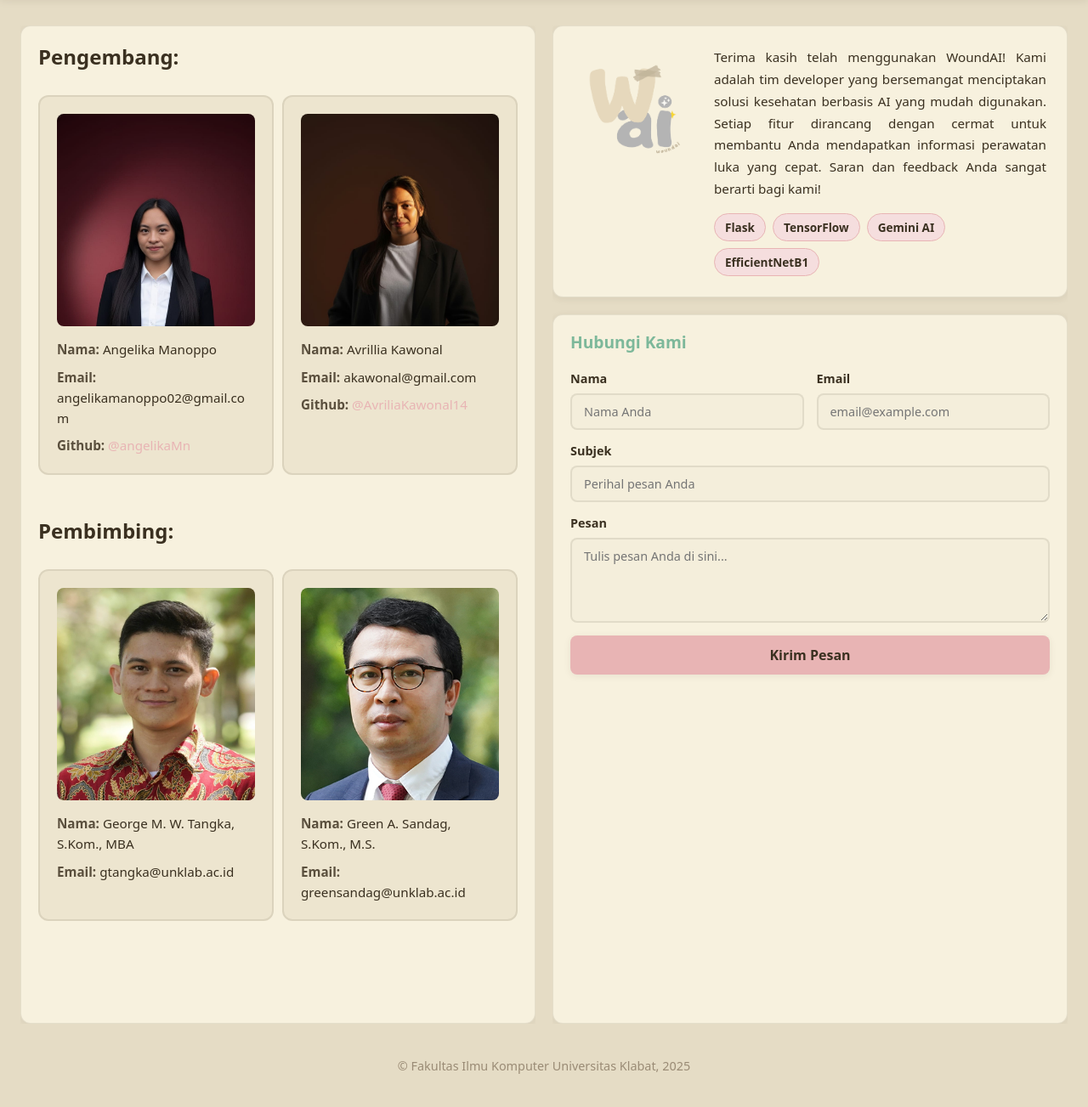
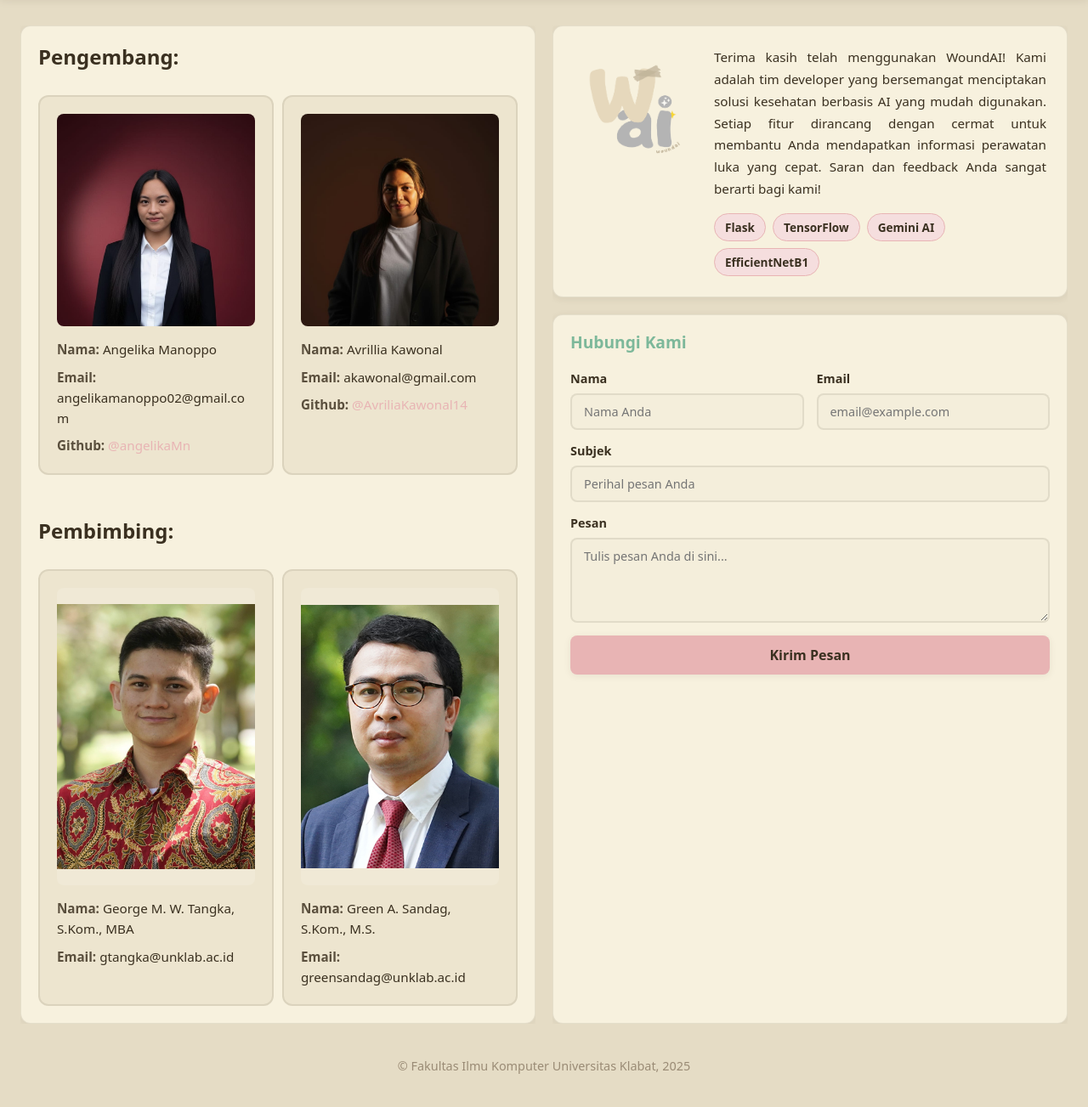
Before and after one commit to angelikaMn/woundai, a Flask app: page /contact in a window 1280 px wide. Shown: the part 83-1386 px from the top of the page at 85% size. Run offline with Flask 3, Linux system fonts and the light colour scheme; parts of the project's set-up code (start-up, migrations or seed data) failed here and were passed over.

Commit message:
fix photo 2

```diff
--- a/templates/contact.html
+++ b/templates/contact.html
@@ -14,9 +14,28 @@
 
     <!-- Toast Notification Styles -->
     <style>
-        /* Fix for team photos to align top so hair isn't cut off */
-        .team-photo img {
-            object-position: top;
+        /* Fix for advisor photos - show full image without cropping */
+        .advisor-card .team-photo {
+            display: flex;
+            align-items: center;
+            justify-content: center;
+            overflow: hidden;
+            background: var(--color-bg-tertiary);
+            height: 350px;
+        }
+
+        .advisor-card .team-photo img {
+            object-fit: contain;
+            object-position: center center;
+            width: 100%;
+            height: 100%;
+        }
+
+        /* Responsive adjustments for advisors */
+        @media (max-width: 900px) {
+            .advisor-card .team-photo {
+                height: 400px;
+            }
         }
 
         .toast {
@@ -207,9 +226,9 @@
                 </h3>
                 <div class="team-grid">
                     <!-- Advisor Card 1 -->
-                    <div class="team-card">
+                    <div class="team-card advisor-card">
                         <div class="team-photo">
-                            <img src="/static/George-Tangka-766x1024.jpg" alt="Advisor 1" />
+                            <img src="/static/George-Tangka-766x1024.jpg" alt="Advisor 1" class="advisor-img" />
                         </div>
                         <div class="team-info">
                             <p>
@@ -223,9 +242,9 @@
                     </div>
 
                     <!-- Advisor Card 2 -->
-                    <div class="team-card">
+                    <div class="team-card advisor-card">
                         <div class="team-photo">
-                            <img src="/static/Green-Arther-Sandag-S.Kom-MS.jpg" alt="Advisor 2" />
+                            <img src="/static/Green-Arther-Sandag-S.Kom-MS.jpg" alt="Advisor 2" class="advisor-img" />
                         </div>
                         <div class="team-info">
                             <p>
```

--------------------

- Directions -
In the records above, find every line that contains the word "Arther" and copy it.

- Output -
-                            <img src="/static/Green-Arther-Sandag-S.Kom-MS.jpg" alt="Advisor 2" />
+                            <img src="/static/Green-Arther-Sandag-S.Kom-MS.jpg" alt="Advisor 2" class="advisor-img" />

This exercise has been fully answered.